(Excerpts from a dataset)
Segment Open
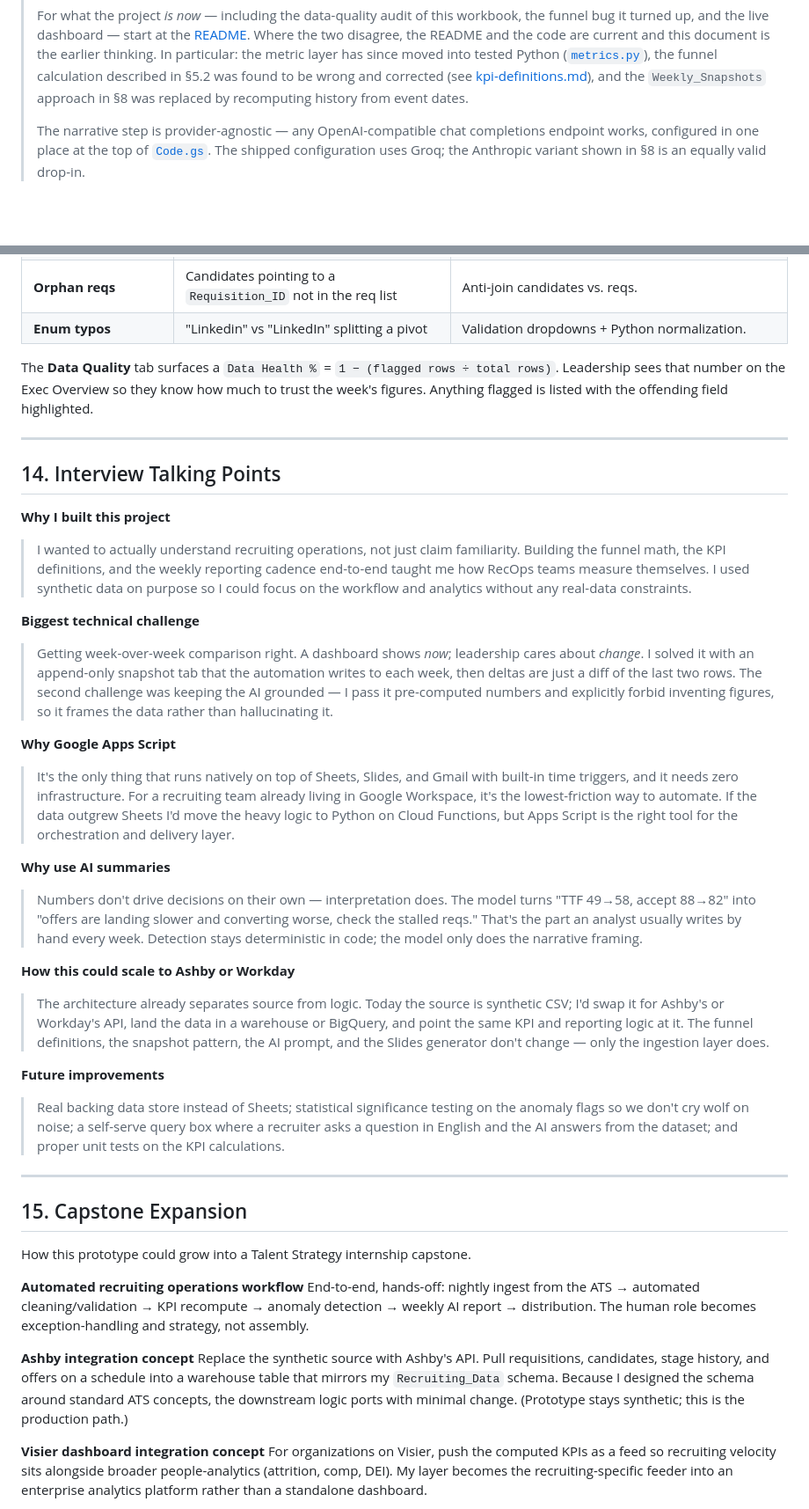
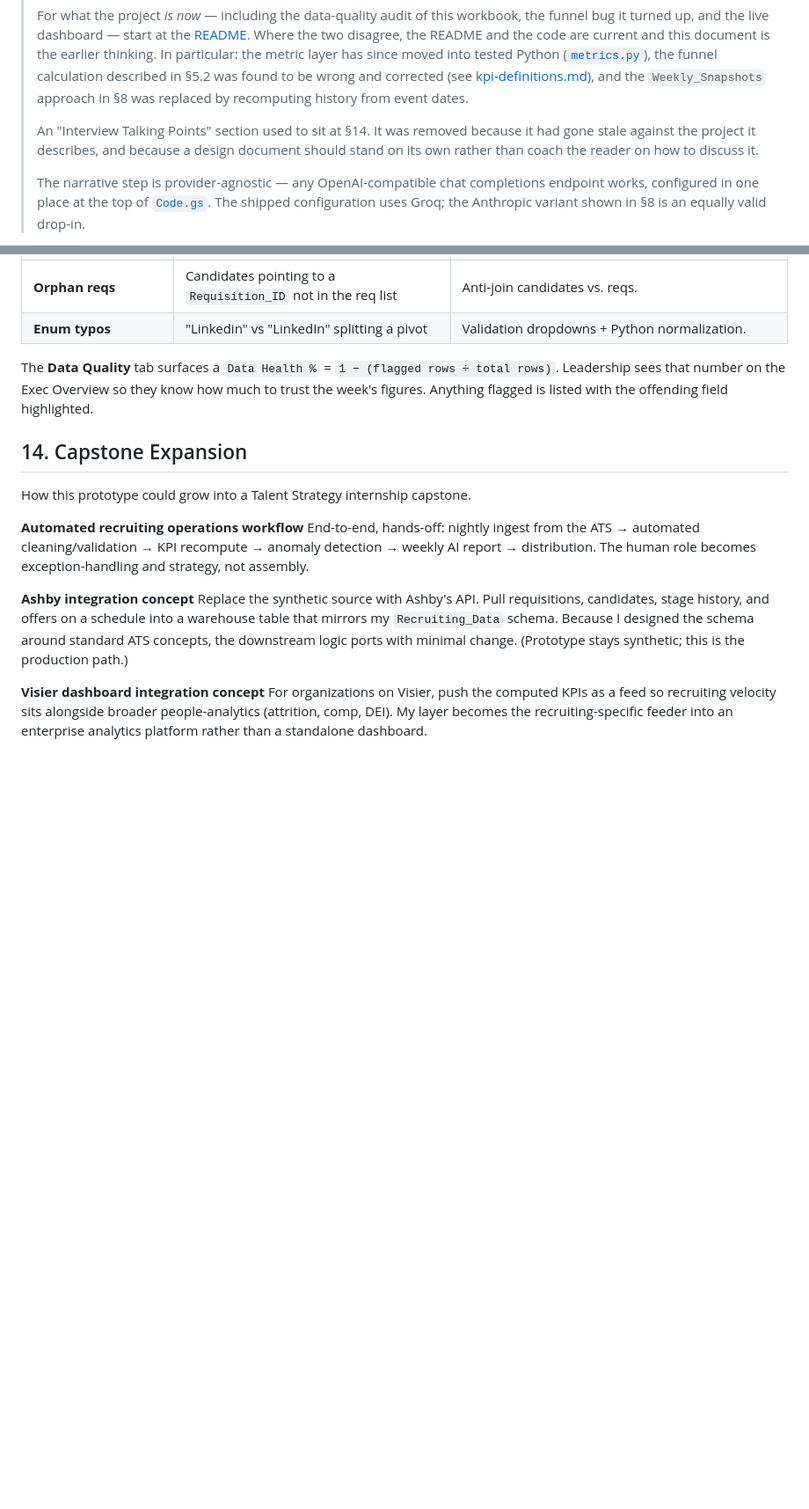
Before and after one commit to Gantaaa/recruiting-funnel-dashboard, a Markdown page: docs/portfolio-writeup.md, 2 parts joined by grey strips. Shown at 88% size. Drawn GitHub-style; blank space fills up the shorter version.

Commit message:
Remove the interview talking points from the published write-up
Section 14 had gone stale against the project it describes, in the section
most likely to be quoted verbatim. It named the append-only snapshot tab as
the biggest technical challenge -- the approach since deleted, whose first
eight rows were typed by hand and asserted ~300 open requisitions against a
dataset containing 14. It also listed unit tests as future work, which the
repository now has 48 of, and implied an anomaly-detection layer that does
not exist.

A design document should also stand on its own rather than coach the reader
on how to talk about it. Section 15 renumbered to 14.

```diff
--- a/docs/portfolio-writeup.md
+++ b/docs/portfolio-writeup.md
@@ -18,6 +18,11 @@
 > calculation described in §5.2 was found to be wrong and corrected (see
 > [kpi-definitions.md](./kpi-definitions.md)), and the `Weekly_Snapshots`
 > approach in §8 was replaced by recomputing history from event dates.
+>
+> An "Interview Talking Points" section used to sit at §14. It was removed
+> because it had gone stale against the project it describes, and because a
+> design document should stand on its own rather than coach the reader on how
+> to discuss it.
 >
 > The narrative step is provider-agnostic — any OpenAI-compatible chat
 > completions endpoint works, configured in one place at the top of
@@ -716,31 +721,8 @@ Monday 7am trigger → pipeline runs → deck + email land before the team's Mon
 
 The **Data Quality** tab surfaces a `Data Health %` = `1 − (flagged rows ÷ total rows)`. Leadership sees that number on the Exec Overview so they know how much to trust the week's figures. Anything flagged is listed with the offending field highlighted.
 
----
 
-## 14. Interview Talking Points
-
-**Why I built this project**
-> I wanted to actually understand recruiting operations, not just claim familiarity. Building the funnel math, the KPI definitions, and the weekly reporting cadence end-to-end taught me how RecOps teams measure themselves. I used synthetic data on purpose so I could focus on the workflow and analytics without any real-data constraints.
-
-**Biggest technical challenge**
-> Getting week-over-week comparison right. A dashboard shows *now*; leadership cares about *change*. I solved it with an append-only snapshot tab that the automation writes to each week, then deltas are just a diff of the last two rows. The second challenge was keeping the AI grounded — I pass it pre-computed numbers and explicitly forbid inventing figures, so it frames the data rather than hallucinating it.
-
-**Why Google Apps Script**
-> It's the only thing that runs natively on top of Sheets, Slides, and Gmail with built-in time triggers, and it needs zero infrastructure. For a recruiting team already living in Google Workspace, it's the lowest-friction way to automate. If the data outgrew Sheets I'd move the heavy logic to Python on Cloud Functions, but Apps Script is the right tool for the orchestration and delivery layer.
-
-**Why use AI summaries**
-> Numbers don't drive decisions on their own — interpretation does. The model turns "TTF 49→58, accept 88→82" into "offers are landing slower and converting worse, check the stalled reqs." That's the part an analyst usually writes by hand every week. Detection stays deterministic in code; the model only does the narrative framing.
-
-**How this could scale to Ashby or Workday**
-> The architecture already separates source from logic. Today the source is synthetic CSV; I'd swap it for Ashby's or Workday's API, land the data in a warehouse or BigQuery, and point the same KPI and reporting logic at it. The funnel definitions, the snapshot pattern, the AI prompt, and the Slides generator don't change — only the ingestion layer does.
-
-**Future improvements**
-> Real backing data store instead of Sheets; statistical significance testing on the anomaly flags so we don't cry wolf on noise; a self-serve query box where a recruiter asks a question in English and the AI answers from the dataset; and proper unit tests on the KPI calculations.
-
----
-
-## 15. Capstone Expansion
+## 14. Capstone Expansion
 
 How this prototype could grow into a Talent Strategy internship capstone.
 
```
Segment Closed
§ YOUR OBJECTIVE:
Your answer is an exact copy of the records above, stripped of pictures.

§ TASK OUTPUT:
Before and after one commit to Gantaaa/recruiting-funnel-dashboard, a Markdown page: docs/portfolio-writeup.md, 2 parts joined by grey strips. Shown at 88% size. Drawn GitHub-style; blank space fills up the shorter version.

Commit message:
Remove the interview talking points from the published write-up
Section 14 had gone stale against the project it describes, in the section
most likely to be quoted verbatim. It named the append-only snapshot tab as
the biggest technical challenge -- the approach since deleted, whose first
eight rows were typed by hand and asserted ~300 open requisitions against a
dataset containing 14. It also listed unit tests as future work, which the
repository now has 48 of, and implied an anomaly-detection layer that does
not exist.

A design document should also stand on its own rather than coach the reader
on how to talk about it. Section 15 renumbered to 14.

```diff
--- a/docs/portfolio-writeup.md
+++ b/docs/portfolio-writeup.md
@@ -18,6 +18,11 @@
 > calculation described in §5.2 was found to be wrong and corrected (see
 > [kpi-definitions.md](./kpi-definitions.md)), and the `Weekly_Snapshots`
 > approach in §8 was replaced by recomputing history from event dates.
+>
+> An "Interview Talking Points" section used to sit at §14. It was removed
+> because it had gone stale against the project it describes, and because a
+> design document should stand on its own rather than coach the reader on how
+> to discuss it.
 >
 > The narrative step is provider-agnostic — any OpenAI-compatible chat
 > completions endpoint works, configured in one place at the top of
@@ -716,31 +721,8 @@ Monday 7am trigger → pipeline runs → deck + email land before the team's Mon
 
 The **Data Quality** tab surfaces a `Data Health %` = `1 − (flagged rows ÷ total rows)`. Leadership sees that number on the Exec Overview so they know how much to trust the week's figures. Anything flagged is listed with the offending field highlighted.
 
----
 
-## 14. Interview Talking Points
-
-**Why I built this project**
-> I wanted to actually understand recruiting operations, not just claim familiarity. Building the funnel math, the KPI definitions, and the weekly reporting cadence end-to-end taught me how RecOps teams measure themselves. I used synthetic data on purpose so I could focus on the workflow and analytics without any real-data constraints.
-
-**Biggest technical challenge**
-> Getting week-over-week comparison right. A dashboard shows *now*; leadership cares about *change*. I solved it with an append-only snapshot tab that the automation writes to each week, then deltas are just a diff of the last two rows. The second challenge was keeping the AI grounded — I pass it pre-computed numbers and explicitly forbid inventing figures, so it frames the data rather than hallucinating it.
-
-**Why Google Apps Script**
-> It's the only thing that runs natively on top of Sheets, Slides, and Gmail with built-in time triggers, and it needs zero infrastructure. For a recruiting team already living in Google Workspace, it's the lowest-friction way to automate. If the data outgrew Sheets I'd move the heavy logic to Python on Cloud Functions, but Apps Script is the right tool for the orchestration and delivery layer.
-
-**Why use AI summaries**
-> Numbers don't drive decisions on their own — interpretation does. The model turns "TTF 49→58, accept 88→82" into "offers are landing slower and converting worse, check the stalled reqs." That's the part an analyst usually writes by hand every week. Detection stays deterministic in code; the model only does the narrative framing.
-
-**How this could scale to Ashby or Workday**
-> The architecture already separates source from logic. Today the source is synthetic CSV; I'd swap it for Ashby's or Workday's API, land the data in a warehouse or BigQuery, and point the same KPI and reporting logic at it. The funnel definitions, the snapshot pattern, the AI prompt, and the Slides generator don't change — only the ingestion layer does.
-
-**Future improvements**
-> Real backing data store instead of Sheets; statistical significance testing on the anomaly flags so we don't cry wolf on noise; a self-serve query box where a recruiter asks a question in English and the AI answers from the dataset; and proper unit tests on the KPI calculations.
-
----
-
-## 15. Capstone Expansion
+## 14. Capstone Expansion
 
 How this prototype could grow into a Talent Strategy internship capstone.
 
```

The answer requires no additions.